- EXERCISE INSTRUCTIONS -
Copy each line below exactly.
"""
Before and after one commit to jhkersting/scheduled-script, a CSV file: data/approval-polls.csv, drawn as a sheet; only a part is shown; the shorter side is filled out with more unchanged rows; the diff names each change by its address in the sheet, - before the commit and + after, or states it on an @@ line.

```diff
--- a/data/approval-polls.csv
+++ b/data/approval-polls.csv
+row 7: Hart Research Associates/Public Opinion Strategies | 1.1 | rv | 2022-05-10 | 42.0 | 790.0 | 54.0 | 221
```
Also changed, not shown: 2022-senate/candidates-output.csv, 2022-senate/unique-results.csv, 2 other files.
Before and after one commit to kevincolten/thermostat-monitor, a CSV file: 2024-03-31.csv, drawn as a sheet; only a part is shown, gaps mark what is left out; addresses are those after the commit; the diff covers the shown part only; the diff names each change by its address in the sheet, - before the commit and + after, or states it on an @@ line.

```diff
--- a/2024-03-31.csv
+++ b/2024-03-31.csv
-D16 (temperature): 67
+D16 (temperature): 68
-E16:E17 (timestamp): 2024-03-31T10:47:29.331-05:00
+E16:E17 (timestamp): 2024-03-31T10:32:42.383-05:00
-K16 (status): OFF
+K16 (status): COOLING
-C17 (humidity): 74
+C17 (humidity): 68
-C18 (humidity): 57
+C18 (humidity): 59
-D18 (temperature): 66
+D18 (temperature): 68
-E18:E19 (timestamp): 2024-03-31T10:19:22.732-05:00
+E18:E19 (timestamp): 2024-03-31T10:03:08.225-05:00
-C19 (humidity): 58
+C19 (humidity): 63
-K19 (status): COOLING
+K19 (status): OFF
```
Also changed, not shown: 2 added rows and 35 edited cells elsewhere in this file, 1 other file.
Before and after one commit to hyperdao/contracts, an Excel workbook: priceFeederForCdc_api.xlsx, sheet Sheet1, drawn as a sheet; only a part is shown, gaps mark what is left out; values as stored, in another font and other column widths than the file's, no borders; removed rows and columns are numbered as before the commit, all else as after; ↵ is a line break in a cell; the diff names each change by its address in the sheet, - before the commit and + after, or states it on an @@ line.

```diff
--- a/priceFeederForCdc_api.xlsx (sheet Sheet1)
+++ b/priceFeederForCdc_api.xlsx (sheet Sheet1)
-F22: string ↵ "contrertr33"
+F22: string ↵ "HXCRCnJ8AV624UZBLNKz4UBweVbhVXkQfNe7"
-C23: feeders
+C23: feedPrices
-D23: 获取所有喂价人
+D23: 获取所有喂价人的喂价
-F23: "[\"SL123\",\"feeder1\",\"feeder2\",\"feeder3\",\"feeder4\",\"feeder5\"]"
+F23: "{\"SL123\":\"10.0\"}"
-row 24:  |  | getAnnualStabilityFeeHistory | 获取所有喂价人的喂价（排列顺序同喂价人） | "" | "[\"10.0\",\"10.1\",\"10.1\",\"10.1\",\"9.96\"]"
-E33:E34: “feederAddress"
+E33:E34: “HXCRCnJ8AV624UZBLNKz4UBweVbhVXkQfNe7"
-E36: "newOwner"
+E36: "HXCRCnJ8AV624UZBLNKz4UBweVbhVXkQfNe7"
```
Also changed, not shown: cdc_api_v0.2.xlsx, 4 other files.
"""
- ANSWER FOR THE TASK -
Before and after one commit to jhkersting/scheduled-script, a CSV file: data/approval-polls.csv, drawn as a sheet; only a part is shown; the shorter side is filled out with more unchanged rows; the diff names each change by its address in the sheet, - before the commit and + after, or states it on an @@ line.

```diff
--- a/data/approval-polls.csv
+++ b/data/approval-polls.csv
+row 7: Hart Research Associates/Public Opinion Strategies | 1.1 | rv | 2022-05-10 | 42.0 | 790.0 | 54.0 | 221
```
Also changed, not shown: 2022-senate/candidates-output.csv, 2022-senate/unique-results.csv, 2 other files.
Before and after one commit to kevincolten/thermostat-monitor, a CSV file: 2024-03-31.csv, drawn as a sheet; only a part is shown, gaps mark what is left out; addresses are those after the commit; the diff covers the shown part only; the diff names each change by its address in the sheet, - before the commit and + after, or states it on an @@ line.

```diff
--- a/2024-03-31.csv
+++ b/2024-03-31.csv
-D16 (temperature): 67
+D16 (temperature): 68
-E16:E17 (timestamp): 2024-03-31T10:47:29.331-05:00
+E16:E17 (timestamp): 2024-03-31T10:32:42.383-05:00
-K16 (status): OFF
+K16 (status): COOLING
-C17 (humidity): 74
+C17 (humidity): 68
-C18 (humidity): 57
+C18 (humidity): 59
-D18 (temperature): 66
+D18 (temperature): 68
-E18:E19 (timestamp): 2024-03-31T10:19:22.732-05:00
+E18:E19 (timestamp): 2024-03-31T10:03:08.225-05:00
-C19 (humidity): 58
+C19 (humidity): 63
-K19 (status): COOLING
+K19 (status): OFF
```
Also changed, not shown: 2 added rows and 35 edited cells elsewhere in this file, 1 other file.
Before and after one commit to hyperdao/contracts, an Excel workbook: priceFeederForCdc_api.xlsx, sheet Sheet1, drawn as a sheet; only a part is shown, gaps mark what is left out; values as stored, in another font and other column widths than the file's, no borders; removed rows and columns are numbered as before the commit, all else as after; ↵ is a line break in a cell; the diff names each change by its address in the sheet, - before the commit and + after, or states it on an @@ line.

```diff
--- a/priceFeederForCdc_api.xlsx (sheet Sheet1)
+++ b/priceFeederForCdc_api.xlsx (sheet Sheet1)
-F22: string ↵ "contrertr33"
+F22: string ↵ "HXCRCnJ8AV624UZBLNKz4UBweVbhVXkQfNe7"
-C23: feeders
+C23: feedPrices
-D23: 获取所有喂价人
+D23: 获取所有喂价人的喂价
-F23: "[\"SL123\",\"feeder1\",\"feeder2\",\"feeder3\",\"feeder4\",\"feeder5\"]"
+F23: "{\"SL123\":\"10.0\"}"
-row 24:  |  | getAnnualStabilityFeeHistory | 获取所有喂价人的喂价（排列顺序同喂价人） | "" | "[\"10.0\",\"10.1\",\"10.1\",\"10.1\",\"9.96\"]"
-E33:E34: “feederAddress"
+E33:E34: “HXCRCnJ8AV624UZBLNKz4UBweVbhVXkQfNe7"
-E36: "newOwner"
+E36: "HXCRCnJ8AV624UZBLNKz4UBweVbhVXkQfNe7"
```
Also changed, not shown: cdc_api_v0.2.xlsx, 4 other files.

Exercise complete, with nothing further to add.